Prompt: Below are some records; state how many of their lines contain the word "document", and add nothing.

(Records from a dataset)
------------------------------

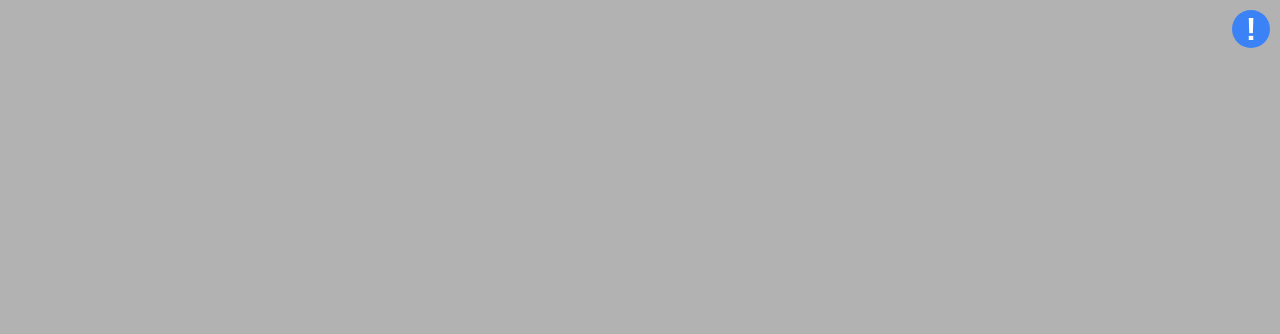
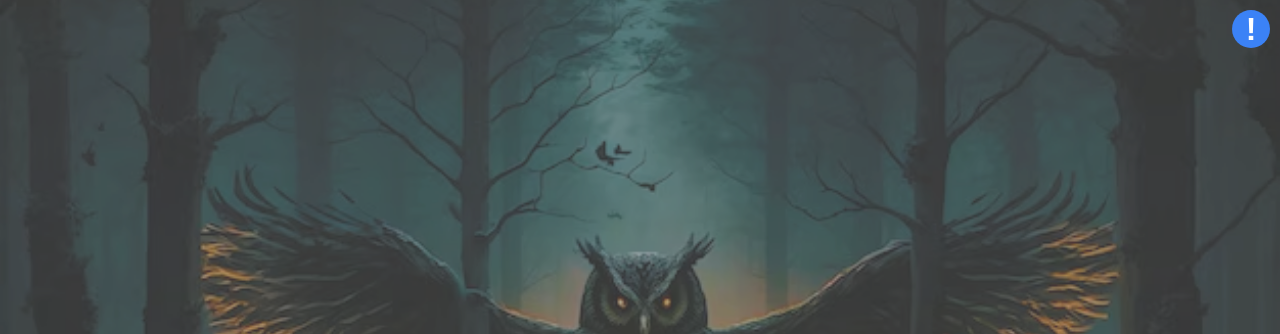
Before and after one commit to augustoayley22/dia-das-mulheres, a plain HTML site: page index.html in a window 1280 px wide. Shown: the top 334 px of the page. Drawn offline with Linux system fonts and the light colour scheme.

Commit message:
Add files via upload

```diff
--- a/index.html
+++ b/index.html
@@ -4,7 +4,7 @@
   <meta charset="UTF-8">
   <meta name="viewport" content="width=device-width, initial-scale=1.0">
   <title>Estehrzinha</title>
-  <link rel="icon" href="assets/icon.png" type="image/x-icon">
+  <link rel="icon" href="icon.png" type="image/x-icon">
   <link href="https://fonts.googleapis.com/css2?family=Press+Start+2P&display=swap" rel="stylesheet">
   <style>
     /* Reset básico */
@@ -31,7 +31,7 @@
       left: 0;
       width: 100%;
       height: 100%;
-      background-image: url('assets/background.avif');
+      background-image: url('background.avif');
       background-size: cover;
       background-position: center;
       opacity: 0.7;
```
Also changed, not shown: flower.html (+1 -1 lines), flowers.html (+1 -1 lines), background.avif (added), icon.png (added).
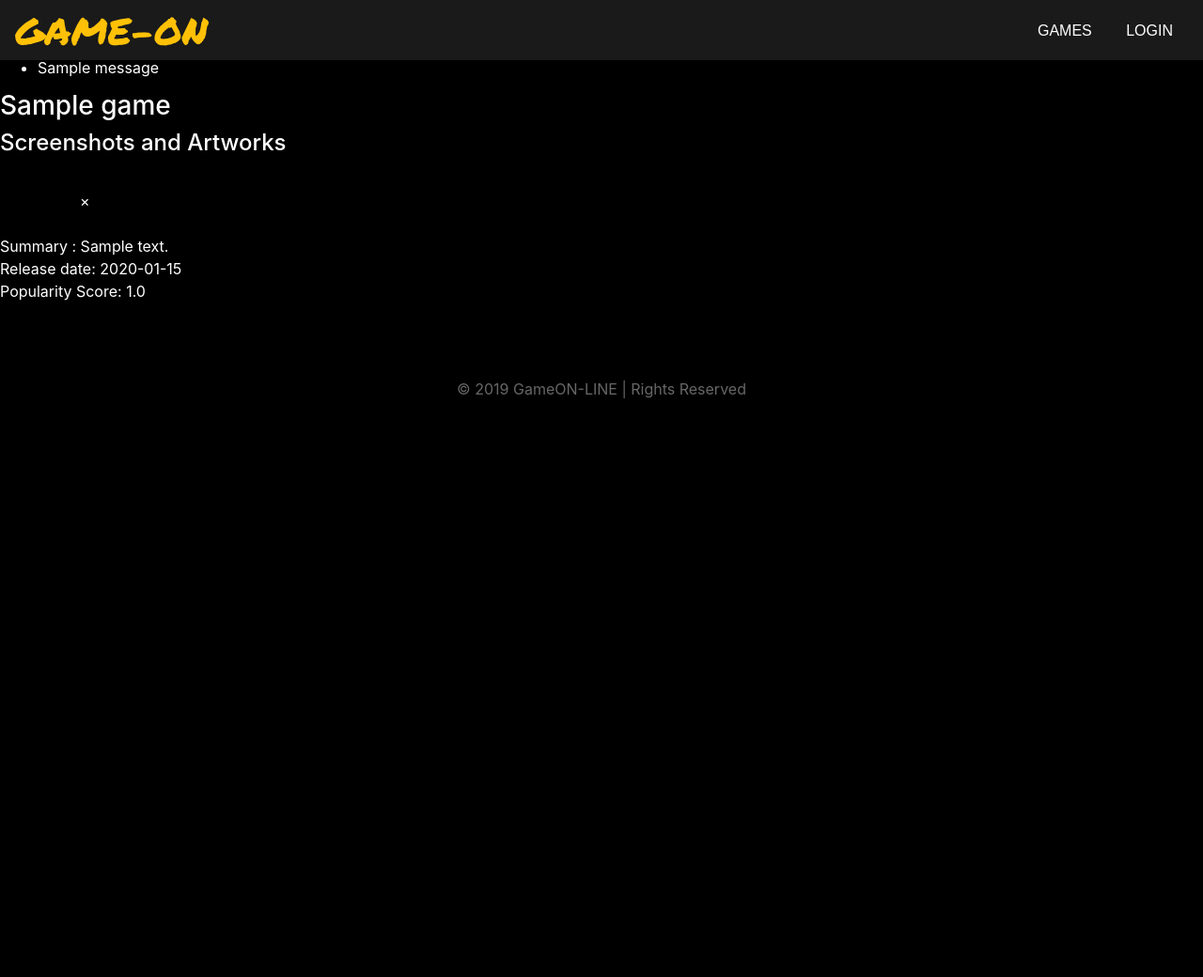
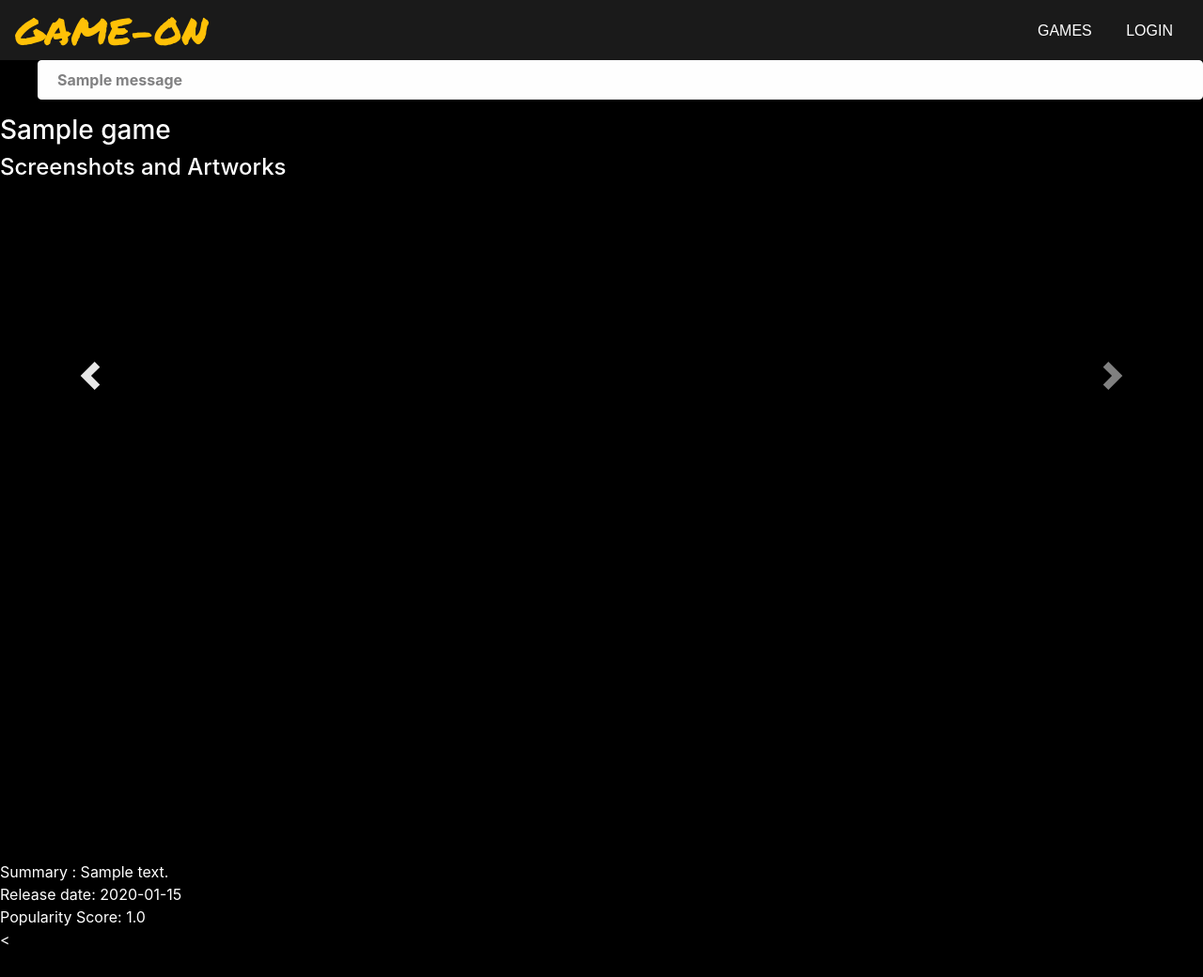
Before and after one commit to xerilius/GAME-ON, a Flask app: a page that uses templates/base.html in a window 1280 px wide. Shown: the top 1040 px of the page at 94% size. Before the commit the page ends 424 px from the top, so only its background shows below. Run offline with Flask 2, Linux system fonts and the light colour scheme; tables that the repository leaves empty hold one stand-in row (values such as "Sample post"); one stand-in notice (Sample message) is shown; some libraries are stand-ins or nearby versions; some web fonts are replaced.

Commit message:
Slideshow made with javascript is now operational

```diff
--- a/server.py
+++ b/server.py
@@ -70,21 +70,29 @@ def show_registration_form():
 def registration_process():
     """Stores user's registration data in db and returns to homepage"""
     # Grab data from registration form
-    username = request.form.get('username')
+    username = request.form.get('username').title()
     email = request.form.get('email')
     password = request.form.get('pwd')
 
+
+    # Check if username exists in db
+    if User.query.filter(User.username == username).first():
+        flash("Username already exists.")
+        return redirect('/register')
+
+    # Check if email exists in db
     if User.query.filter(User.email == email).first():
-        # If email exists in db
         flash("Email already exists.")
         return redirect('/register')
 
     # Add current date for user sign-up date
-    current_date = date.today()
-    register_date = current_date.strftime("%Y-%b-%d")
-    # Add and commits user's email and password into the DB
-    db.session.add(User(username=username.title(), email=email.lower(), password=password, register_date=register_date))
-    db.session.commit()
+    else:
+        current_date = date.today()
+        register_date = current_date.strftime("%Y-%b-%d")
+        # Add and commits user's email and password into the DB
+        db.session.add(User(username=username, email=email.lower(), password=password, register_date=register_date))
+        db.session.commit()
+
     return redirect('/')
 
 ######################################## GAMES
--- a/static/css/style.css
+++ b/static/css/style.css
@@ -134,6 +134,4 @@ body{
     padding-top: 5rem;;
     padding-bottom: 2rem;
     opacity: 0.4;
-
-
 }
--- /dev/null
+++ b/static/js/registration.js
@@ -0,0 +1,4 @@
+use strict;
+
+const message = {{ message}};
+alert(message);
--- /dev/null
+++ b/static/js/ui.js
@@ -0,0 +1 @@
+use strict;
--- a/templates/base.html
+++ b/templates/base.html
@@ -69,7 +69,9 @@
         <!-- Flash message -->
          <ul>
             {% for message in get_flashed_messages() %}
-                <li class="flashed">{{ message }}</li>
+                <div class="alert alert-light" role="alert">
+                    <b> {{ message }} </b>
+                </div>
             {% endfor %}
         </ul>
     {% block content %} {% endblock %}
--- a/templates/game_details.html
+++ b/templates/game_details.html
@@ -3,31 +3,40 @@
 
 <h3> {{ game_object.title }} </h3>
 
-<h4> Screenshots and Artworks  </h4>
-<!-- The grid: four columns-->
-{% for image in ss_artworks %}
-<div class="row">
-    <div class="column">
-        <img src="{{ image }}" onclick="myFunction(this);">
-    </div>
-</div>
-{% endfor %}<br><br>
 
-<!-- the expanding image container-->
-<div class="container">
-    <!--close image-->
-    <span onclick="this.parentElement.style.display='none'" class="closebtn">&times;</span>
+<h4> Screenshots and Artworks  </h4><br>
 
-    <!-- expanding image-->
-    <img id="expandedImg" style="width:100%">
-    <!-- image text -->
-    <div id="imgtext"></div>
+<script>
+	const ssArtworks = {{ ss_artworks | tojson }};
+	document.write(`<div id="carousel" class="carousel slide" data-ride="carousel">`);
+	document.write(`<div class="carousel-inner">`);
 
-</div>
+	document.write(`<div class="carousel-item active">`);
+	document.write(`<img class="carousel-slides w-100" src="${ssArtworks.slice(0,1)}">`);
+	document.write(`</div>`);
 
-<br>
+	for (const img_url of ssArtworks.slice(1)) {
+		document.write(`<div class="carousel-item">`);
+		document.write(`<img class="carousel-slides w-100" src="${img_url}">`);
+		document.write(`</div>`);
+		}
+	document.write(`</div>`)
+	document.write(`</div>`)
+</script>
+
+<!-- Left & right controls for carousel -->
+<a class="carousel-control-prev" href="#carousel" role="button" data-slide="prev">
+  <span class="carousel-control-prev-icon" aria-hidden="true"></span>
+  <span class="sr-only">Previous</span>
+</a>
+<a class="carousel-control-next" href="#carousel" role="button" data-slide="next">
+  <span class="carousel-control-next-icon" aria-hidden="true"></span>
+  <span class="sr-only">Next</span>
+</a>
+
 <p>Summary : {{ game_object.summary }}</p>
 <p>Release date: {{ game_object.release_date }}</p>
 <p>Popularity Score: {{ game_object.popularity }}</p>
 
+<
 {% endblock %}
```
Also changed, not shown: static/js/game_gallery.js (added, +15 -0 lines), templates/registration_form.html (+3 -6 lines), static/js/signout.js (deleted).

------------------------------

Finished exercise: 10